Punjab govt schools plan to start pre-primary class
The Punjab education department plans to start a pre-primary class for tiny tots in government schools of the state from the upcoming academic session.punjab Updated: Feb 19, 2015 20:05 IST
The Punjab education department plans to start a pre-primary class for tiny tots in government schools of the state from the upcoming academic session.
With private nursery and playway schools admitting students at the age of two-and-a-half years, the state education department has decided to enrol four-year-old children in the pre-primary class. Government schools admit students to Class 1 at the age of five.
Director, public instruction (DPI, secondary), Balbir Singh Dhol said the aim was to draw students to government schools at the pre-primary level.
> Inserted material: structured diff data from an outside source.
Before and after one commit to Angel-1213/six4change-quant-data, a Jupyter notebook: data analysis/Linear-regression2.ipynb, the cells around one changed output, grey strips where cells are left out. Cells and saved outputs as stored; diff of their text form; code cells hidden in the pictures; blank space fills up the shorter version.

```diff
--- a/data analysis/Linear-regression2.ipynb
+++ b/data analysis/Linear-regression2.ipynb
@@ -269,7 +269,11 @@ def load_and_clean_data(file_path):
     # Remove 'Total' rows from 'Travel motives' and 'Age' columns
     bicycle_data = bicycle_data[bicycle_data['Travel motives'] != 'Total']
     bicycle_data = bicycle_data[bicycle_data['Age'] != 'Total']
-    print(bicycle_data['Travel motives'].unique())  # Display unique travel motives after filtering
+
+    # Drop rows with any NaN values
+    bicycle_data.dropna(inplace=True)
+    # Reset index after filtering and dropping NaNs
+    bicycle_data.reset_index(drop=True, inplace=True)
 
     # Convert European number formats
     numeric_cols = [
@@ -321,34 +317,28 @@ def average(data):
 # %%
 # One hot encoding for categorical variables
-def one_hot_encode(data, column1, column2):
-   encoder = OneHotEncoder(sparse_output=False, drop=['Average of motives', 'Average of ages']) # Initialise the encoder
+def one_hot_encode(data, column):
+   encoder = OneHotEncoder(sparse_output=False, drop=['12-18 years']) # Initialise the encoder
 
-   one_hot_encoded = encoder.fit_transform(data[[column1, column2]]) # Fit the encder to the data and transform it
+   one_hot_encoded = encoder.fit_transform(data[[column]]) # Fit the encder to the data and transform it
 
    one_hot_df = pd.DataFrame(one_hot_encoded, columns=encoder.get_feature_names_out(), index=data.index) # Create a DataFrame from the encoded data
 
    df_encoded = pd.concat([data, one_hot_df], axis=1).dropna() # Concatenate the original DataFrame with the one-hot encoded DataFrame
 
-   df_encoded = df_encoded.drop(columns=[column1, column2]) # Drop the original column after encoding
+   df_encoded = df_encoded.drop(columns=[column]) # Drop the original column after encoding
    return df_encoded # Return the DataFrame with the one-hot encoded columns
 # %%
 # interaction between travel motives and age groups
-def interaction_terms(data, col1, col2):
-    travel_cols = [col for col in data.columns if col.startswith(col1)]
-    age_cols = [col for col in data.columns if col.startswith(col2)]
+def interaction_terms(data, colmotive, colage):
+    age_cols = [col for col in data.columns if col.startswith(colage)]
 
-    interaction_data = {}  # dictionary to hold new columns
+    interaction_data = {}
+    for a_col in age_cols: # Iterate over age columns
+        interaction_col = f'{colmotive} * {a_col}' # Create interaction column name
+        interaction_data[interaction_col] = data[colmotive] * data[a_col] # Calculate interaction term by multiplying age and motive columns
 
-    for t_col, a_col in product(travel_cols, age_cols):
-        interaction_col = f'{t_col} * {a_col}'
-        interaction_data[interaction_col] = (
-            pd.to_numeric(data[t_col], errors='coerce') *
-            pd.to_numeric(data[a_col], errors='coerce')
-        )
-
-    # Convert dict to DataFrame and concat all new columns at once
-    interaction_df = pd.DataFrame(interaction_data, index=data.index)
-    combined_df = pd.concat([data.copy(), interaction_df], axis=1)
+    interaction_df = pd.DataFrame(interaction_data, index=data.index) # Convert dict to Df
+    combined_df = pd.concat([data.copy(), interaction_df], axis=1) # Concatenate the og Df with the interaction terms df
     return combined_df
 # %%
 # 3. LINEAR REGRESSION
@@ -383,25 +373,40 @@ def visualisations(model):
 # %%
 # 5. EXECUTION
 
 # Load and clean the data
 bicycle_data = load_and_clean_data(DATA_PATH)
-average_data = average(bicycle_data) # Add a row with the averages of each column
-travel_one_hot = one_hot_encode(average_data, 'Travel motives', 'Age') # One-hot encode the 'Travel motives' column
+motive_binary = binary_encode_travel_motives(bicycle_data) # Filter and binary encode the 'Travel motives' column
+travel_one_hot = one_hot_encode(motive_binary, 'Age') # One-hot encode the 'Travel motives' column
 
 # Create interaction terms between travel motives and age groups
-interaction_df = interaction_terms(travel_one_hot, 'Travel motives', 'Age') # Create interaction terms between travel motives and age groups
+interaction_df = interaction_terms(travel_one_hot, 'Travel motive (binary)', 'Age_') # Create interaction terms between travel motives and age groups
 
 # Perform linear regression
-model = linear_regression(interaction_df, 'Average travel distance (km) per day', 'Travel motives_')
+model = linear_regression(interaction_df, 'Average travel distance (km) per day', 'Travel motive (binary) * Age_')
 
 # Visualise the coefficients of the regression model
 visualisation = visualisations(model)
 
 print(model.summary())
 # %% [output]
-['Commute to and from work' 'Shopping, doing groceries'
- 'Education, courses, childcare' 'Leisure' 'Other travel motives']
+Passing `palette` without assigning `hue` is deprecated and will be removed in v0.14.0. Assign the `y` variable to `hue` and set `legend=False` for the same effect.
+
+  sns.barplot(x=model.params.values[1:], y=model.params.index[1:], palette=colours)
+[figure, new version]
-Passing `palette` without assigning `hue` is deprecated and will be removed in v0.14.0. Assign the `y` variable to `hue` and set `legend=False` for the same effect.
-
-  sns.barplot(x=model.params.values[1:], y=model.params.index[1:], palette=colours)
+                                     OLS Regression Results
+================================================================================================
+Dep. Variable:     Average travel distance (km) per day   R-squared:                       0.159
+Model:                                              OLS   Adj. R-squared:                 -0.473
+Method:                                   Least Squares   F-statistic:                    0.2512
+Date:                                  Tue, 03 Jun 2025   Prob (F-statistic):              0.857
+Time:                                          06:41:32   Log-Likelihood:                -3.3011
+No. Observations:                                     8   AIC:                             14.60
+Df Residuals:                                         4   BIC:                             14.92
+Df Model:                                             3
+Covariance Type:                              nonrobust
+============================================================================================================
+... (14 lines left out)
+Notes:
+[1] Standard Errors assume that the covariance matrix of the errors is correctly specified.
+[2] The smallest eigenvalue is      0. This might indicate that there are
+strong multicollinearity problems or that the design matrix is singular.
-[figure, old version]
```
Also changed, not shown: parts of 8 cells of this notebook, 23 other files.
"Families in slum areas make their children sit at home till the age of five years, whereas in rural and urban areas, parents get them admitted to private schools in pre-primary classes. Later, they don't bother to shift their kids to government schools," he added.
The department had asked schools across the state to start the pre-primary class from the 2015-16 academic session.
"As a pilot project, schools with requisite infrastructure as per play school requirements and adequate number of teachers for primary classes have been asked to start the new class," Dhol added.
The primary schools which have anganwadi centres nearby have also been asked by the education department to enrol students at the pre-primary stage.
Efforts in this regard would get weightage while appraising the performance of schools and teachers.
"A special award will be given to headmasters and headmistresses of primary schools who will take the initiative to enrol students in the pre-primary class, apart from adding special reward points to the annual report," the DPI said.
The DPI also asked various district education officers (DEOs) to take effective steps to improve enrolment in government schools.
The DEOs have been asked to create awareness in this regard among people in rural areas through seminars.
Anita Devi, a domestic help, said the move looked promising as she would be able to send her four-year-old daughter to school while working.
"My son is studying in Class 2 in a government school. I take my daughter with me during my working hours as my husband wants her to learn work until she gets admission in a government school. Now I can get her admitted at the pre-primary level," she added.